The objective of this study is to explore whether changes in neighbourhood characteristics bring about changes in travel choice. Residential self-selection is a concern in the connections between land-use and travel behaviour. The recent literature suggests that a longitudinal structural equations modelling (SEM) approach can be a powerful tool to assess the importance of neighbourhood characteristics on travel behaviour as opposed to the attitude-induced residential self-selection. However, the evidence to date is limited to particular geographical areas and evidence from one country might not be transferrable to another because of differences in land-use and land-use policies. The paper is to address the gap by extending the evidence using British data. The case study is based on the metropolitan area of Tyne and Wear, North East of England, UK. An SEM is applied to 219 respondents who reported residential relocation within the previous 8 years. We found that neighbourhood characteristics do change travel behaviour. Changes in travel accessibility has a negative relationship with changes in driving behaviour. Thus, the more people are exposed to public transport access, the more likely they drive less. A vital social environment also reduces the amount of private car travel. Changes in neighbourhood characteristics lead to changes in car ownership. These findings suggest that land-use policies at neighbourhood level can play an important role in shaping travel behaviour towards sustainable travel patterns.
|Publication status||Published - Jul 2010|
|Event||12th World Conference on Transport Research (WCTR) - Lisbon, Portugal|

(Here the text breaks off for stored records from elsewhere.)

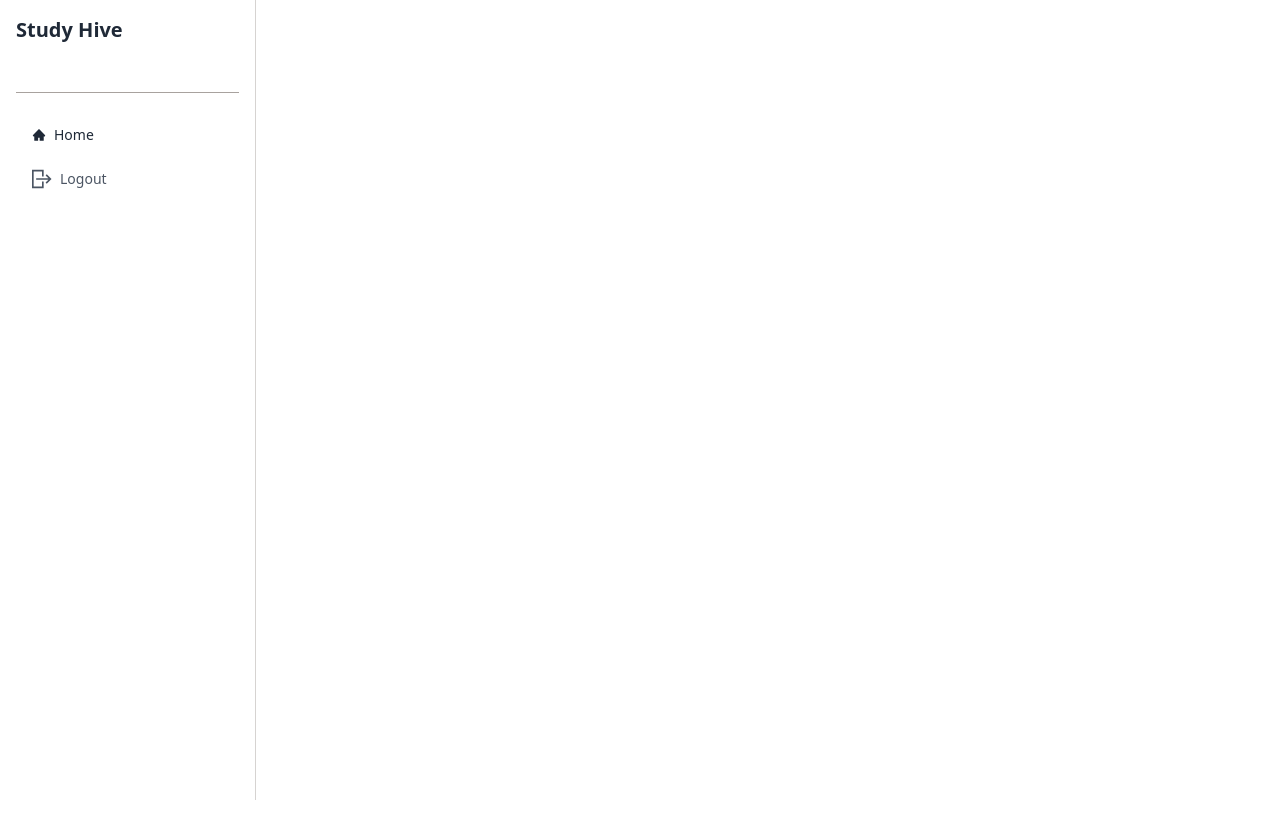
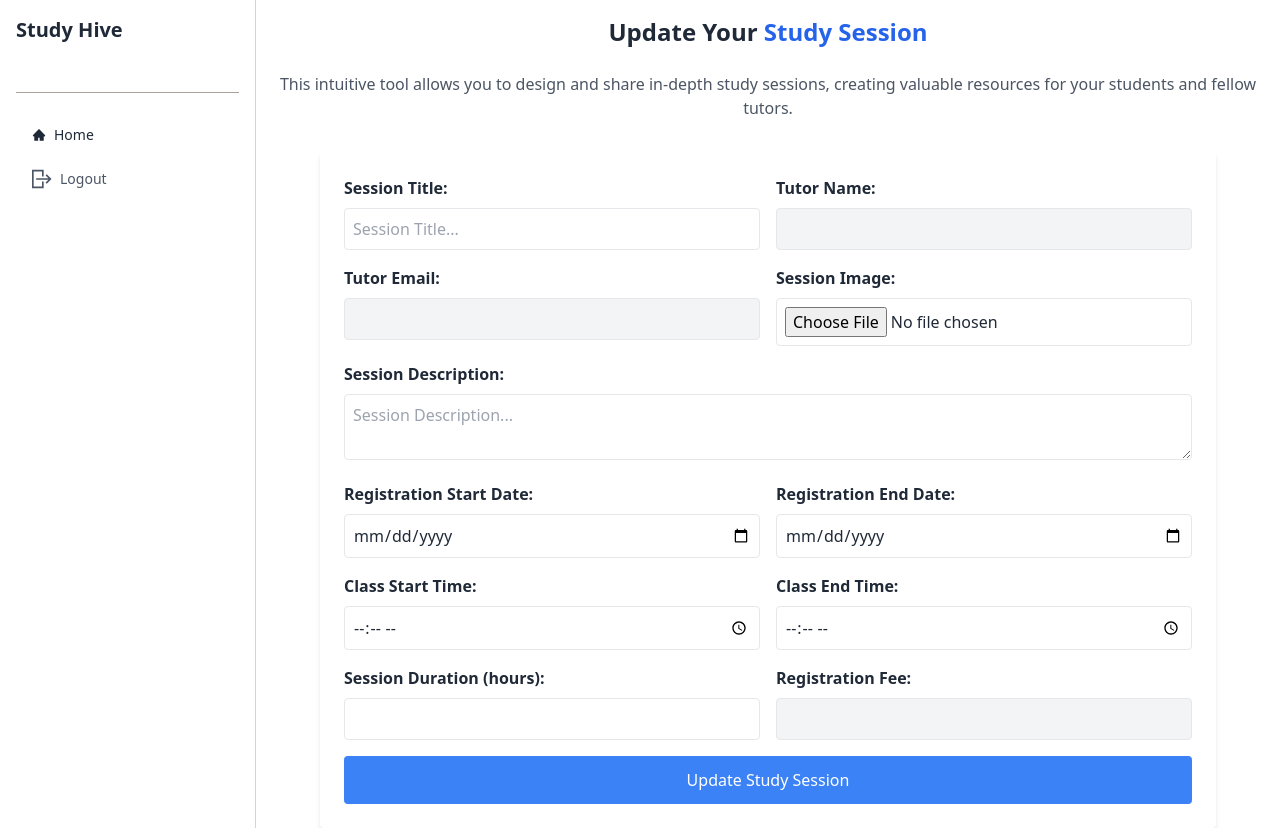
Before and after one commit to Takmim00/Study-Hive, a React (Vite) app: page /dashboard/viewMaterials/updateMetarials/1 in a window 1280 px wide. Before the commit the page ends 800 px from the top, so only its background shows below. Built offline with nearby package versions, Linux system fonts and the light colour scheme; no server answers.

Commit message:
update route added

```diff
--- a/src/Dashboard/tutor/UpdateMetarials.jsx
+++ b/src/Dashboard/tutor/UpdateMetarials.jsx
@@ -1,11 +1,175 @@
-
+import axios from "axios";
+import { useEffect, useState } from "react";
+import { useParams } from "react-router-dom";
 
 const UpdateMetarials = () => {
-    return (
-        <div>
+  const { id } = useParams();
+  console.log(id);
+  const [tutor, setTutor] = useState({});
 
+  useEffect(() => {
+    fetchTutorData();
+    // eslint-disable-next-line react-hooks/exhaustive-deps
+  }, [id]);
+
+  const fetchTutorData = async () => {
+    try {
+      const { data } = await axios.get(`http://localhost:5000/tutors/${id}`);
+      console.log(data);
+      setTutor(data);
+    } catch (error) {
+      console.error("Error fetching tutor data:", error);
+    }
+  };
+
+  return (
+    <div>
+      <div className="my-4">
+        <h2 className="text-2xl font-bold mb-6 text-center">
+          Update Your <span className="text-blue-600">Study Session</span>
+        </h2>
+        <p className="text-gray-600 mb-8 text-center">
+          This intuitive tool allows you to design and share in-depth study
+          sessions, creating valuable resources for your students and fellow
+          tutors.
+        </p>
+      </div>
+      <form className="p-6 max-w-4xl mx-auto bg-white rounded shadow-md">
+        <div className="grid grid-cols-1 md:grid-cols-2 gap-4">
+          <div className="">
+            <label className="block font-semibold mb-2">Session Title:</label>
+            <input
+              type="text"
+              name="sessionTitle"
+              placeholder="Session Title..."
+              defaultValue={tutor?.sessionTitle}
+              required
+              className="w-full p-2 border rounded"
+            />
+          </div>
+          <div className="">
+            <label className="block font-semibold mb-2">Tutor Name:</label>
+            <input
+              type="text"
+              name="name"
+              defaultValue={tutor?.name || ""}
+              readOnly
+              className="w-full p-2 border rounded bg-gray-100"
+            />
+          </div>
+          <div className="">
+            <label className="block font-semibold mb-2">Tutor Email:</label>
+            <input
+              type="email"
+              name="email"
+              defaultValue={tutor?.email || ""}
+              readOnly
+              className="w-full p-2 border rounded bg-gray-100"
+            />
+          </div>
+          <div className="">
+            <label className="block font-semibold mb-2">Session Image:</label>
+            <input
+              type="file"
+              name="sessionImage"
+              className="w-full p-2 border rounded"
+              defaultValue={tutor?.sessionImage}
+            />
+          </div>
+          <div className=" col-span-2">
+            <label className="block font-semibold mb-2">
+              Session Description:
+            </label>
+            <textarea
+              name="sessionDescription"
+              placeholder="Session Description..."
+              defaultValue={tutor?.sessionDescription}
+              required
+              className="w-full p-2 border rounded"
+            />
+          </div>
+
+          <div className="">
+            <label className="block font-semibold mb-2">
+              Registration Start Date:
+            </label>
+            <input
+              type="date"
+              name="registrationStartDate"
+              defaultValue={tutor?.registrationStartDate}
+              required
+              className="w-full p-2 border rounded"
+            />
+          </div>
+          <div className="">
+            <label className="block font-semibold mb-2">
+              Registration End Date:
+            </label>
+            <input
+              type="date"
+              name="registrationEndDate"
+              defaultValue={tutor?.registrationEndDate}
+              required
+              className="w-full p-2 border rounded"
+            />
+          </div>
+          <div className="">
+            <label className="block font-semibold mb-2">
+              Class Start Time:
+            </label>
+            <input
+              type="time"
+              name="classStartTime"
+              defaultValue={tutor?.classStartTime}
+              required
+              className="w-full p-2 border rounded"
+            />
+          </div>
+          <div className="">
+            <label className="block font-semibold mb-2">Class End Time:</label>
+            <input
+              type="time"
+              name="classEndTime"
+              defaultValue={tutor?.classEndTime}
+              required
+              className="w-full p-2 border rounded"
+            />
+          </div>
+          <div className="">
+            <label className="block font-semibold mb-2">
+              Session Duration (hours):
+            </label>
+            <input
+              type="number"
+              name="sessionDuration"
+              defaultValue={tutor?.sessionDuration}
+              required
+              className="w-full p-2 border rounded"
+            />
+          </div>
+
+          <div className="">
+            <label className="block font-semibold mb-2">
+              Registration Fee:
+            </label>
+            <input
+              type="number"
+              name="registrationFee"
+              defaultValue={tutor?.registrationFee}
+              readOnly
+              className="w-full p-2 border rounded bg-gray-100"
+            />
+          </div>
         </div>
-    );
+        <button
+          type="submit"
+          className="w-full bg-blue-500 text-white py-3 px-4 mt-4 rounded hover:bg-blue-600"
+        >
+          Update Study Session
+        </button>
+      </form>
+    </div>
+  );
 };
 
 export default UpdateMetarials;
```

Duration: 1 Jul 2010 → 3 Jul 2010
|Conference||12th World Conference on Transport Research (WCTR)|
|Period||1/07/10 → 3/07/10|